» **WHAT YOU HAVE TO DO**
Give back every entry precisely as written, without any of the images.

[Front-end code edit data]
------

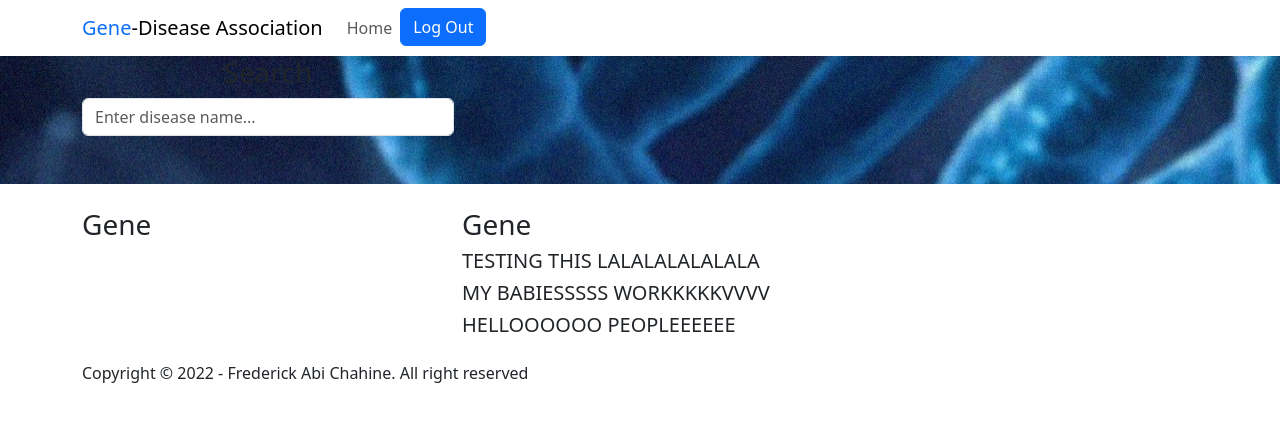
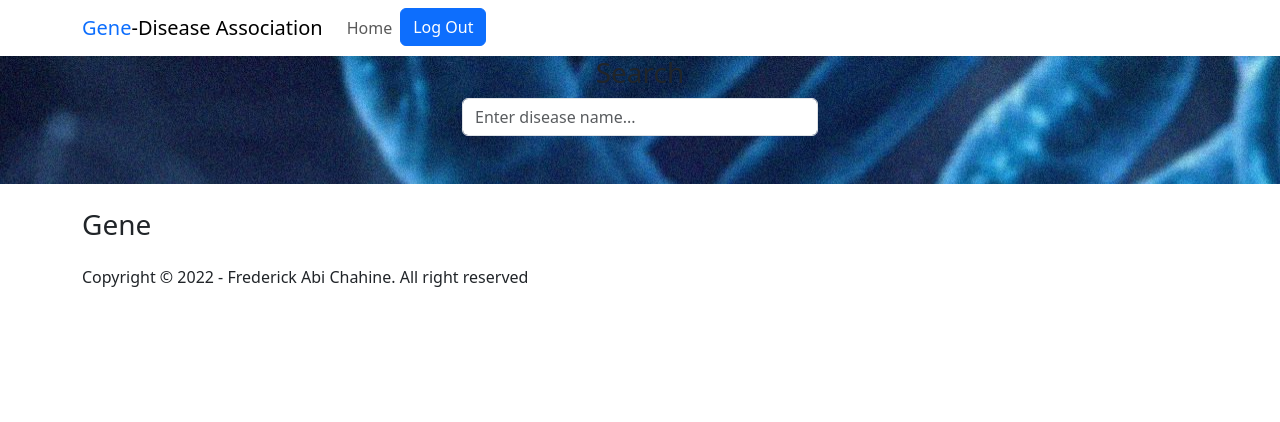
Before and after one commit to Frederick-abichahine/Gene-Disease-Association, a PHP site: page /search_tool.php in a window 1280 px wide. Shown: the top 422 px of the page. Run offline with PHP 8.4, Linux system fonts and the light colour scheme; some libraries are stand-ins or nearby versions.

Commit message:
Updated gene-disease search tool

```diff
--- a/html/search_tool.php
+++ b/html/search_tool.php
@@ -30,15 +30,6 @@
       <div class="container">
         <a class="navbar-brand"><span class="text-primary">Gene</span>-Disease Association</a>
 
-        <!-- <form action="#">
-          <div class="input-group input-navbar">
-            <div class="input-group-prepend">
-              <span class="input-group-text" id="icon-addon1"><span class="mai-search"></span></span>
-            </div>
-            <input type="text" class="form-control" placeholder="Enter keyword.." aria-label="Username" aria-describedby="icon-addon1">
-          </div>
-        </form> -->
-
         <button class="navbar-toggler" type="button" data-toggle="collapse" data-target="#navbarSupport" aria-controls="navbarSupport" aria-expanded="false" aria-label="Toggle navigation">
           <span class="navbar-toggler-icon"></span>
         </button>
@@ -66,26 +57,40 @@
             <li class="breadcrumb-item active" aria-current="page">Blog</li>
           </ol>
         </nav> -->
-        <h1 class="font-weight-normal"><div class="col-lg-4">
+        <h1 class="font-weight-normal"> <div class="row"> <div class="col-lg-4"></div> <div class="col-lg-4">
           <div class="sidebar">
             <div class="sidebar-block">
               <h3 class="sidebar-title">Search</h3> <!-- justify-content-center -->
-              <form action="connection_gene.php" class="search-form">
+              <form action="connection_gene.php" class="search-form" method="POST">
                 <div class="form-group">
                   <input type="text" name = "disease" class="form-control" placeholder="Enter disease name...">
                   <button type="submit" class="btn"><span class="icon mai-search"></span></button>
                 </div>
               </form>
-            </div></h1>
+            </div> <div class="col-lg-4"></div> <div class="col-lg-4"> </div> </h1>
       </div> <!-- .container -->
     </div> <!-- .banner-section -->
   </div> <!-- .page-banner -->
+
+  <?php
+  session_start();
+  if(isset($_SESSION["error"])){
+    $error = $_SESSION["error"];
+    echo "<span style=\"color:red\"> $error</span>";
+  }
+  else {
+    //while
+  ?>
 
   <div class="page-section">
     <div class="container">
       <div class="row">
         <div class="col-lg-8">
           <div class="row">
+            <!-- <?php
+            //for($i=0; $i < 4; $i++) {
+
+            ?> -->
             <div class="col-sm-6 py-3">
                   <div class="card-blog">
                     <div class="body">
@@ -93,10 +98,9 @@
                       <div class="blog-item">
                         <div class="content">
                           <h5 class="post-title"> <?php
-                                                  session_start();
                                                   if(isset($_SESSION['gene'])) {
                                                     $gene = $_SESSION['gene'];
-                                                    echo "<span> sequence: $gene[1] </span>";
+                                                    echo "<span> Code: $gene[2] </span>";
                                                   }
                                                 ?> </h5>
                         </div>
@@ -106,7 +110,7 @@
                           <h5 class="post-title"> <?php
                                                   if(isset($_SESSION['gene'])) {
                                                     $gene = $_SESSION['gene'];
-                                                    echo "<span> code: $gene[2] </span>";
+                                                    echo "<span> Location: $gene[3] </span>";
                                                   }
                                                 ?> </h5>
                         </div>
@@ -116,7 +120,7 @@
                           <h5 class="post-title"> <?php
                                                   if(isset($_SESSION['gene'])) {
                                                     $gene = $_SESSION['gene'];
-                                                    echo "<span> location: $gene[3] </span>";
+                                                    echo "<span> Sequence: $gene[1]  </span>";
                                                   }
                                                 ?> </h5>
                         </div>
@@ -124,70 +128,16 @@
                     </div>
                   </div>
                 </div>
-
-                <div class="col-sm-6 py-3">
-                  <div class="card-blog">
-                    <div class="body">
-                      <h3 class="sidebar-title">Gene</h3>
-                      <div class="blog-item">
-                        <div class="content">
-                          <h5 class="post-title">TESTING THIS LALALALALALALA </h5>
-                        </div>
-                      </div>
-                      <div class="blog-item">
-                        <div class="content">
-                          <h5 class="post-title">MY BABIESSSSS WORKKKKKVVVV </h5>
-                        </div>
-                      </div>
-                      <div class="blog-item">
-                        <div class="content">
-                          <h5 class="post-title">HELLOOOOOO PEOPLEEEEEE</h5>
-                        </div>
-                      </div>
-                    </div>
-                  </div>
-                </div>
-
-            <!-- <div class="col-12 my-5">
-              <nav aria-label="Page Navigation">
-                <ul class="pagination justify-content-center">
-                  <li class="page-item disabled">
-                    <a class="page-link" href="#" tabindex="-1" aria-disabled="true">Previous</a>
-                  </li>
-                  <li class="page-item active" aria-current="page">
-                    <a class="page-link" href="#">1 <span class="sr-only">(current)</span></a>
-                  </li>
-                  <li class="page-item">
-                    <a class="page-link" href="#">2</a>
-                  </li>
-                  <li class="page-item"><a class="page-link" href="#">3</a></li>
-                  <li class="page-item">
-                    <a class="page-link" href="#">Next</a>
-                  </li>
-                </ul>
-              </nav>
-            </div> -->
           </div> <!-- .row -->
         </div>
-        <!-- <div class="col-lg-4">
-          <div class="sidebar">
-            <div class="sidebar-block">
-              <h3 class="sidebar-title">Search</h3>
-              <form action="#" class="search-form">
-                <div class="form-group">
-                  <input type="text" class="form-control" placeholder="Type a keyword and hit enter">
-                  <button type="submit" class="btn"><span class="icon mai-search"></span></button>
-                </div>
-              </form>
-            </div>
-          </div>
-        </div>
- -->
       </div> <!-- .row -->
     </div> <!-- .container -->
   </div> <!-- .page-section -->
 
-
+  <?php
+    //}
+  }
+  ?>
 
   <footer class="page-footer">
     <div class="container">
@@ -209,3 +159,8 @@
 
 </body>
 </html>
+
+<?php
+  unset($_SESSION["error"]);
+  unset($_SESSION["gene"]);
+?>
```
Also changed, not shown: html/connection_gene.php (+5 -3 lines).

------

» **SOLVED PROBLEM**
Before and after one commit to Frederick-abichahine/Gene-Disease-Association, a PHP site: page /search_tool.php in a window 1280 px wide. Shown: the top 422 px of the page. Run offline with PHP 8.4, Linux system fonts and the light colour scheme; some libraries are stand-ins or nearby versions.

Commit message:
Updated gene-disease search tool

```diff
--- a/html/search_tool.php
+++ b/html/search_tool.php
@@ -30,15 +30,6 @@
       <div class="container">
         <a class="navbar-brand"><span class="text-primary">Gene</span>-Disease Association</a>
 
-        <!-- <form action="#">
-          <div class="input-group input-navbar">
-            <div class="input-group-prepend">
-              <span class="input-group-text" id="icon-addon1"><span class="mai-search"></span></span>
-            </div>
-            <input type="text" class="form-control" placeholder="Enter keyword.." aria-label="Username" aria-describedby="icon-addon1">
-          </div>
-        </form> -->
-
         <button class="navbar-toggler" type="button" data-toggle="collapse" data-target="#navbarSupport" aria-controls="navbarSupport" aria-expanded="false" aria-label="Toggle navigation">
           <span class="navbar-toggler-icon"></span>
         </button>
@@ -66,26 +57,40 @@
             <li class="breadcrumb-item active" aria-current="page">Blog</li>
           </ol>
         </nav> -->
-        <h1 class="font-weight-normal"><div class="col-lg-4">
+        <h1 class="font-weight-normal"> <div class="row"> <div class="col-lg-4"></div> <div class="col-lg-4">
           <div class="sidebar">
             <div class="sidebar-block">
               <h3 class="sidebar-title">Search</h3> <!-- justify-content-center -->
-              <form action="connection_gene.php" class="search-form">
+              <form action="connection_gene.php" class="search-form" method="POST">
                 <div class="form-group">
                   <input type="text" name = "disease" class="form-control" placeholder="Enter disease name...">
                   <button type="submit" class="btn"><span class="icon mai-search"></span></button>
                 </div>
               </form>
-            </div></h1>
+            </div> <div class="col-lg-4"></div> <div class="col-lg-4"> </div> </h1>
       </div> <!-- .container -->
     </div> <!-- .banner-section -->
   </div> <!-- .page-banner -->
+
+  <?php
+  session_start();
+  if(isset($_SESSION["error"])){
+    $error = $_SESSION["error"];
+    echo "<span style=\"color:red\"> $error</span>";
+  }
+  else {
+    //while
+  ?>
 
   <div class="page-section">
     <div class="container">
       <div class="row">
         <div class="col-lg-8">
           <div class="row">
+            <!-- <?php
+            //for($i=0; $i < 4; $i++) {
+
+            ?> -->
             <div class="col-sm-6 py-3">
                   <div class="card-blog">
                     <div class="body">
@@ -93,10 +98,9 @@
                       <div class="blog-item">
                         <div class="content">
                           <h5 class="post-title"> <?php
-                                                  session_start();
                                                   if(isset($_SESSION['gene'])) {
                                                     $gene = $_SESSION['gene'];
-                                                    echo "<span> sequence: $gene[1] </span>";
+                                                    echo "<span> Code: $gene[2] </span>";
                                                   }
                                                 ?> </h5>
                         </div>
@@ -106,7 +110,7 @@
                           <h5 class="post-title"> <?php
                                                   if(isset($_SESSION['gene'])) {
                                                     $gene = $_SESSION['gene'];
-                                                    echo "<span> code: $gene[2] </span>";
+                                                    echo "<span> Location: $gene[3] </span>";
                                                   }
                                                 ?> </h5>
                         </div>
@@ -116,7 +120,7 @@
                           <h5 class="post-title"> <?php
                                                   if(isset($_SESSION['gene'])) {
                                                     $gene = $_SESSION['gene'];
-                                                    echo "<span> location: $gene[3] </span>";
+                                                    echo "<span> Sequence: $gene[1]  </span>";
                                                   }
                                                 ?> </h5>
                         </div>
@@ -124,70 +128,16 @@
                     </div>
                   </div>
                 </div>
-
-                <div class="col-sm-6 py-3">
-                  <div class="card-blog">
-                    <div class="body">
-                      <h3 class="sidebar-title">Gene</h3>
-                      <div class="blog-item">
-                        <div class="content">
-                          <h5 class="post-title">TESTING THIS LALALALALALALA </h5>
-                        </div>
-                      </div>
-                      <div class="blog-item">
-                        <div class="content">
-                          <h5 class="post-title">MY BABIESSSSS WORKKKKKVVVV </h5>
-                        </div>
-                      </div>
-                      <div class="blog-item">
-                        <div class="content">
-                          <h5 class="post-title">HELLOOOOOO PEOPLEEEEEE</h5>
-                        </div>
-                      </div>
-                    </div>
-                  </div>
-                </div>
-
-            <!-- <div class="col-12 my-5">
-              <nav aria-label="Page Navigation">
-                <ul class="pagination justify-content-center">
-                  <li class="page-item disabled">
-                    <a class="page-link" href="#" tabindex="-1" aria-disabled="true">Previous</a>
-                  </li>
-                  <li class="page-item active" aria-current="page">
-                    <a class="page-link" href="#">1 <span class="sr-only">(current)</span></a>
-                  </li>
-                  <li class="page-item">
-                    <a class="page-link" href="#">2</a>
-                  </li>
-                  <li class="page-item"><a class="page-link" href="#">3</a></li>
-                  <li class="page-item">
-                    <a class="page-link" href="#">Next</a>
-                  </li>
-                </ul>
-              </nav>
-            </div> -->
           </div> <!-- .row -->
         </div>
-        <!-- <div class="col-lg-4">
-          <div class="sidebar">
-            <div class="sidebar-block">
-              <h3 class="sidebar-title">Search</h3>
-              <form action="#" class="search-form">
-                <div class="form-group">
-                  <input type="text" class="form-control" placeholder="Type a keyword and hit enter">
-                  <button type="submit" class="btn"><span class="icon mai-search"></span></button>
-                </div>
-              </form>
-            </div>
-          </div>
-        </div>
- -->
       </div> <!-- .row -->
     </div> <!-- .container -->
   </div> <!-- .page-section -->
 
-
+  <?php
+    //}
+  }
+  ?>
 
   <footer class="page-footer">
     <div class="container">
@@ -209,3 +159,8 @@
 
 </body>
 </html>
+
+<?php
+  unset($_SESSION["error"]);
+  unset($_SESSION["gene"]);
+?>
```
Also changed, not shown: html/connection_gene.php (+5 -3 lines).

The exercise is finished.